    The problem is, we are losing the votes of the sheeple living in big cities. something about living in a close environment with a bunch of other people, of which a certain percentage are friggin nuts, that makes people cower down and accept servitude to the criminal element.

    Not gonna happen where I live. Oh Lord, please let me be right!!!!!

  9. Arnie says:

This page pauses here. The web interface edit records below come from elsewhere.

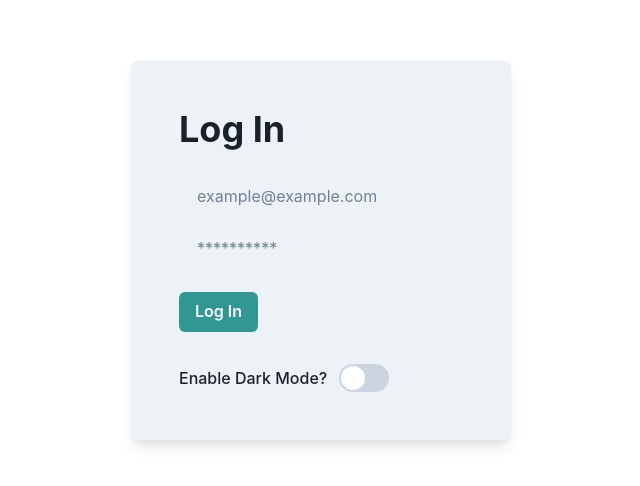
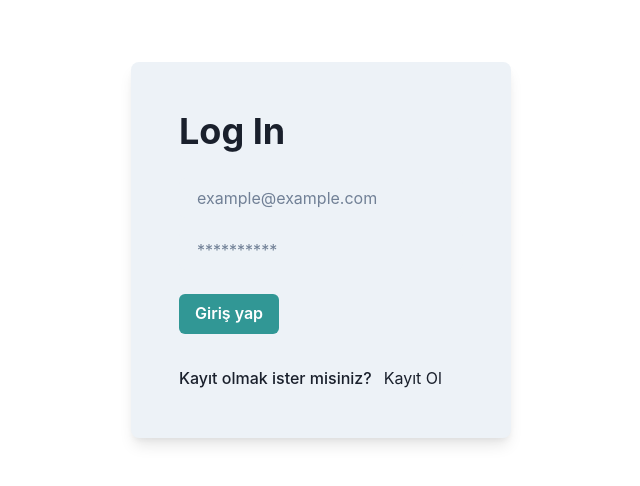
Before and after one commit to ilkerCelimli/event-managment-front-end, a React (Vite) app: page /login in a window 1280 px wide. Shown: the part 150-636 px from the top of the page, without its empty margins (319-959 px from the left). Built offline with nearby package versions, Linux system fonts and the light colour scheme.

Commit message:
login page added

```diff
--- a/src/component/Login.tsx
+++ b/src/component/Login.tsx
@@ -5,9 +5,7 @@ import {
     Button,
     FormControl,
     FormLabel,
-    Switch,
-    useColorMode,
-    useColorModeValue,
+    useColorModeValue, Link,
 } from '@chakra-ui/react';
 import {loginModel, response} from "../model/Models.tsx";
 import {Form, FormSubmitHandler, useForm} from "react-hook-form";
@@ -15,16 +13,15 @@ import {isValueUndefined} from "../utils/IsValueUndefined.tsx";
 import axios from "axios";
 import {useAuth} from "../context/AuthContext.tsx";
 import { useNavigate } from "react-router-dom";
-import {useEffect, useLayoutEffect} from "react";
+import {useLayoutEffect} from "react";
 const Login = () => {
-    const {toggleColorMode} = useColorMode();
     const formBackground = useColorModeValue('gray.100', 'gray.700');
     const {register, control, formState: {errors}} = useForm<loginModel>();
     const {isLoggIn,login} = useAuth();
     const navigate = useNavigate();
-
     useLayoutEffect(() => {
-        if(isLoggIn) navigate("/")
+        console.log(isLoggIn)
+        if(localStorage.getItem("accessToken")) navigate("/")
     },[])
 
     const onSubmit: FormSubmitHandler<loginModel> = async (data) => {
@@ -86,18 +83,13 @@ const Login = () => {
                     </FormControl>
 
                     <Button colorScheme="teal" mb={8} type={"submit"}>
-                        Log In
+                        Giriş yap
                     </Button>
                     <FormControl display="flex" alignItems="center">
                         <FormLabel htmlFor="dark_mode" mb="0">
-                            Enable Dark Mode?
+                            Kayıt olmak ister misiniz?
                         </FormLabel>
-                        <Switch
-                            id="dark_mode"
-                            colorScheme="teal"
-                            size="lg"
-                            onChange={toggleColorMode}
-                        />
+                        <Link isExternal href={"/register"}>Kayıt Ol</Link>
                     </FormControl>
                 </Form>
             </Flex>
```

    At the risk of sophistry, I should like to expound my previous post. My concern with proclaiming Heller as definitive law on whether the right to arms is individual or collective is that we relinquish to the court an unconstitutional power and authority that the 10th Amendment reserves to us: i.e., to define those rights which are clearly enumerated in the Bill of Rights. If I may be so bold, the government did not create the 2nd Amedment; concerned citizens (mostly anti-federalists) demanded it and prevailed upon James Madison to effect its proposal by Congress for submission to the States whose people then ratified it. Washington called such constitutional amendments the “explicit and authentic acts of the PEOPLE,” not of the government. Jefferson called our unalienable rights “self-evident,” meaning they do not need to be defined or interpreted by the Court or any other branch of government for they are evident to all. The Court’s power is to adjudicate the case before it UNDER the law, not above it, and that includes the rights enumerated in the supreme law. Sebastian asked about the all too real scenario where the government doesn’t recognize the “self-evident” definition of our INDIVIDUAL right to bear arms, or of any right for that matter. In other words, if the government doesn’t acknowledge it, how is that right of any more effect than a blank piece of paper? My only response to that is: what did our forefathers ultimately do when the government of Great Britain refused to recognize the rights and sovereign authorities of the colonies and their citizens as enumerated both in English Law and in the specific colonial Compacts (constitutions) to which the King set his seal? As they did, so must we be prepared to do, to put the teeth back into the true meaning of our enumerated rights. After all, isn’t that what the 2A is for? As Associate Justice of the Supreme Court Joseph Story proclaimed, “The right to bear arms is the palladium (sacred safeguard) of the Bill of Rights.” If the government, including the Courts, does not respect the self-evident scope and meaning of our God-given rights, then we the people must exercise our 2A right to exhort that government to reconsider! Our will rights have real meaning as long as we the people are willing to require their observance by our government. Voting the rascals out is a viable option, but when the rascals have bribed enough welfare bums and “civil employees” to out-vote the tax-burdened patriots of this country such that we CAN’T vote them out, then, perhaps, “an appeal to arms and to the God of hosts is all that is left us (Patrick Henry).” But we had better purchase those arms now before that right gets “redefined” by a new Court that decides to send Heller the way of Plessey vs. Ferguson! Thanks for the platform. – Arnie

top